  • Build social networks among young families: Isolation, post-partum depression, poverty, and stress are a deadly in combination. Humans are social animals. Support in terms of: group well child care, expanded community engagement and other efforts to support new families and establish connections will reduce the risk of harm.
  • Get serious about reducing prenatal exposure to substances by enhancing screening and treatment: Alcohol is a clear and established threat to the development of young children and it interferes with effective parenting. Much less research has been done with prenatal exposure to marijuana but the studies to date indicate increased risks to the fetus in terms of subsequent mental retardation. Both substances can interfere with parental caregiving. Screening and treatment done in a non-punitive manner are much more likely to help the child and sustain families.
  • Make access to home visitors such as public health nurses or SafeCare counselors routine for all new parents under 22 years of age triggered by the registrations of births: The Nurse Family Partnership and SafeCare are two home visiting programs for families with young children that have been shown to have many benefits in terms of reduced use of medical care, greater child safety, and better outcomes for mothers.  Both are well established in Colorado but only about a third of families offered these services use them. We need to link these services to newborn nurseries and doctor’s offices and make the benefits clear to the participants.
  • Advance girl’s education: The strong correlation between maternal years of education and rates of harsh punishment and shaking of their young children is clear. We need programs and policies that keep girls in school and help complete their education. Not only are children get maltreated less by more educated parents, they have advanced communication skills, finish school at higher rates, and have lower rates of other adverse childhood experiences.
  • Delay childbearing: Closely related to number 1, teens who have access to Long-acting reversible contraceptives and who delay childbearing until after age 20 are less likely to use harsh punishment, are more empathetic to their children’s needs, and have higher incomes. Their children are much more likely to prosper.
  • Establish family-friendly business practices: Kids need parental investment and care.  Paid maternal leave has been shown to significantly reduce shaken baby syndrome and the benefits of parents being able to attend school functions, teacher conferences, and child sports activities are well-known.

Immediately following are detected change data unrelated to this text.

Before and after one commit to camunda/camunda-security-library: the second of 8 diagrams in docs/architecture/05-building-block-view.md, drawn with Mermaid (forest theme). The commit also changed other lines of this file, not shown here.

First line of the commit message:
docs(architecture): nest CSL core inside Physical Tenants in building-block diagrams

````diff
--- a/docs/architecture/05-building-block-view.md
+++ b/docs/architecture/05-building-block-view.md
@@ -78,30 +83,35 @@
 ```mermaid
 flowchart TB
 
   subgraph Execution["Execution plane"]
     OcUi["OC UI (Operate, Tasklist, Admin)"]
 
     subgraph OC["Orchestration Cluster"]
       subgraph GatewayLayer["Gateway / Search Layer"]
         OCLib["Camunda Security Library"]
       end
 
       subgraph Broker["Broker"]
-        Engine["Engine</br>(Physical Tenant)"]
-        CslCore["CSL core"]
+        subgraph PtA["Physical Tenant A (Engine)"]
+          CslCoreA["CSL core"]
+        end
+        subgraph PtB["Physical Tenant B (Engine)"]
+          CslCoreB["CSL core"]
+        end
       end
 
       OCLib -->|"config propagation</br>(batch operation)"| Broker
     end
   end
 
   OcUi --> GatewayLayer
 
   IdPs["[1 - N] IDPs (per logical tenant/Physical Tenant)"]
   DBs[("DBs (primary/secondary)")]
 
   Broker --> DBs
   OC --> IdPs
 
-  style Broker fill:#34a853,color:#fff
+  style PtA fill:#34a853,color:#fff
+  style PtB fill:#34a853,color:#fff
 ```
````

So, let’s make April the start of some very concrete steps that will reduce child abuse. I realize that this might put our Kempe Center out of business but won’t that be great for kids and society when we are no longer needed.

Des Runyan, MD

Executive Director, The Kempe Center for the Prevention and Treatment of Child Abuse and Neglect